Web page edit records
....

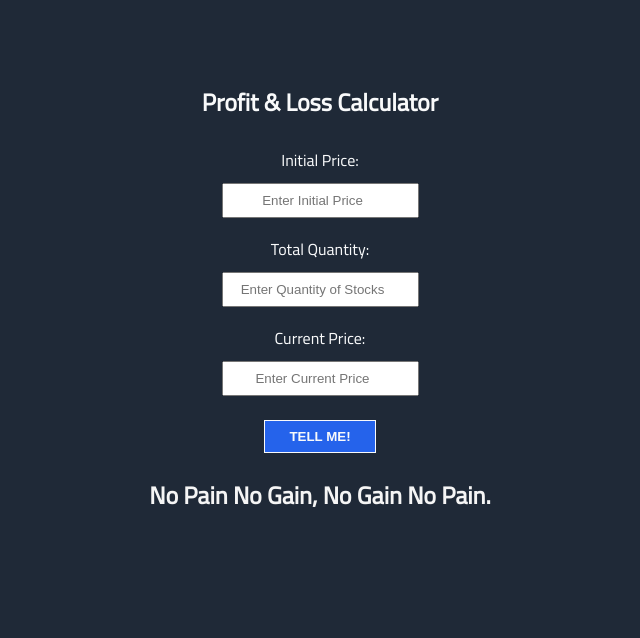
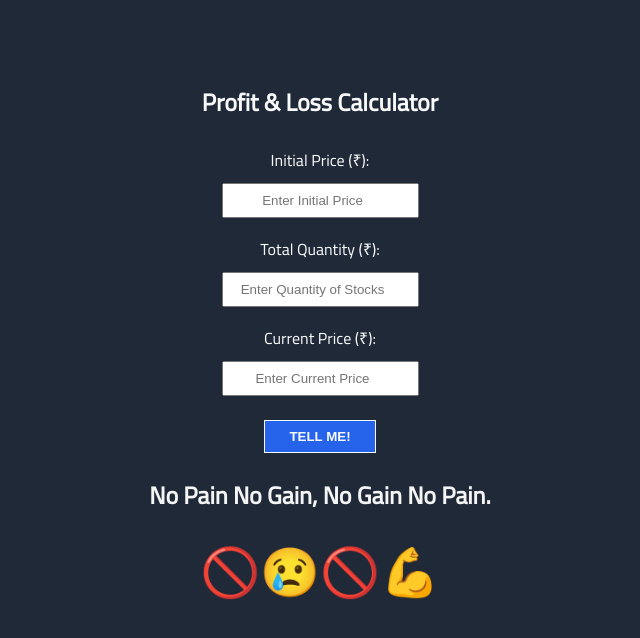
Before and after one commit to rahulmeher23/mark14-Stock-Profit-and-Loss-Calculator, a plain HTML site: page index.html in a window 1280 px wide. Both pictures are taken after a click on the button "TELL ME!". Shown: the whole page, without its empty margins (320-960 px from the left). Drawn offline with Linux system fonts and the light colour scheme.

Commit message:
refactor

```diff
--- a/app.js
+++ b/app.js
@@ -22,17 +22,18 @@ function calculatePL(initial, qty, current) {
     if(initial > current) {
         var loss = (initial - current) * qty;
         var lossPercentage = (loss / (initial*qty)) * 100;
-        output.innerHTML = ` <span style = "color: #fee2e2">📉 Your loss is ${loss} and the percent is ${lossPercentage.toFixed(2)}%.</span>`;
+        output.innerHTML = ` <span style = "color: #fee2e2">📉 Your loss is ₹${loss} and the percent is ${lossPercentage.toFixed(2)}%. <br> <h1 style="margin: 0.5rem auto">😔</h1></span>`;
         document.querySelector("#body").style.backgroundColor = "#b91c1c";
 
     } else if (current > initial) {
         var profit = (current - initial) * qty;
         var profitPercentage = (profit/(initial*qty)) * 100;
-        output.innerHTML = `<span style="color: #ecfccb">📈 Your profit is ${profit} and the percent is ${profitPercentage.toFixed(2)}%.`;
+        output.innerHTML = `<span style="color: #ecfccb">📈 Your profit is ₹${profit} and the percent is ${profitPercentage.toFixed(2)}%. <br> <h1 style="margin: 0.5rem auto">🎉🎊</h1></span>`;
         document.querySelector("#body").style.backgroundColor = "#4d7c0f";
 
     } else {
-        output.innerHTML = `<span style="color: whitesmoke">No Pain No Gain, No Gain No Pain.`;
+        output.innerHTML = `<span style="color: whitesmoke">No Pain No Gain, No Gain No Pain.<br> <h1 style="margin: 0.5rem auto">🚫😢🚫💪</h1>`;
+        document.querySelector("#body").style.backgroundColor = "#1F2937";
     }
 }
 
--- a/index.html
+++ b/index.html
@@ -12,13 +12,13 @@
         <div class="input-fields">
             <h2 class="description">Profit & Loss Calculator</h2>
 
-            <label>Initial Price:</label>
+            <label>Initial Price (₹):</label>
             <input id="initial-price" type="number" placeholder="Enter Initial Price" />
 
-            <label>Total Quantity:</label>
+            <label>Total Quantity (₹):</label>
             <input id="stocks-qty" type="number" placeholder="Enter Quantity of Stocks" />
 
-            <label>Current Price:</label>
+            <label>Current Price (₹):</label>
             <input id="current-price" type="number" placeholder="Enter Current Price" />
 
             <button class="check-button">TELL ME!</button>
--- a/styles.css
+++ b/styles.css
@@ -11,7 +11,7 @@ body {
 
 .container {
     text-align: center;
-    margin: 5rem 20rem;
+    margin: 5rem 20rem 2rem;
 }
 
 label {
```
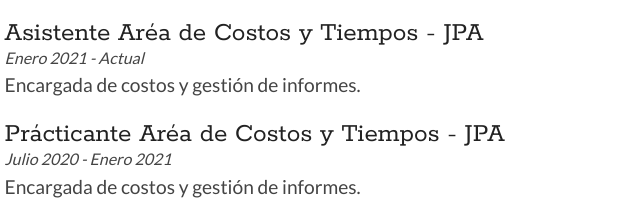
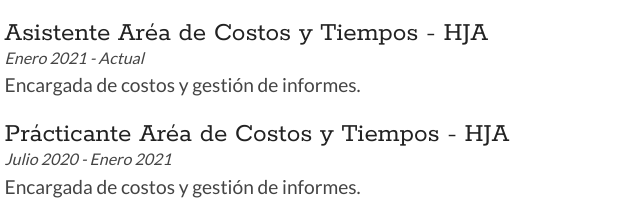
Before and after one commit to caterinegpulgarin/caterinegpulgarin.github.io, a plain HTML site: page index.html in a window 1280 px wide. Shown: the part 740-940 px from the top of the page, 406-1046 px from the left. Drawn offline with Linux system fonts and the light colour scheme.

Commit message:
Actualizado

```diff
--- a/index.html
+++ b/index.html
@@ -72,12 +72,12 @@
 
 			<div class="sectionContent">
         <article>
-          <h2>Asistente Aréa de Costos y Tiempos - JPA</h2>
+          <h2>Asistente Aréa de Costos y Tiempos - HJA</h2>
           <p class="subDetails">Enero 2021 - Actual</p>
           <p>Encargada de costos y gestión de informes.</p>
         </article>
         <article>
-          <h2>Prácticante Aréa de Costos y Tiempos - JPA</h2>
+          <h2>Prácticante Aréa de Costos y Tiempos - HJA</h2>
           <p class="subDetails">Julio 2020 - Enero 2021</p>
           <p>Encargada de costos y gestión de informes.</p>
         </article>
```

....

■ Problem to solve ■
Go over the records above and tally the lines with the word "label" in them. Give the number alone.

■ Solved problem ■
7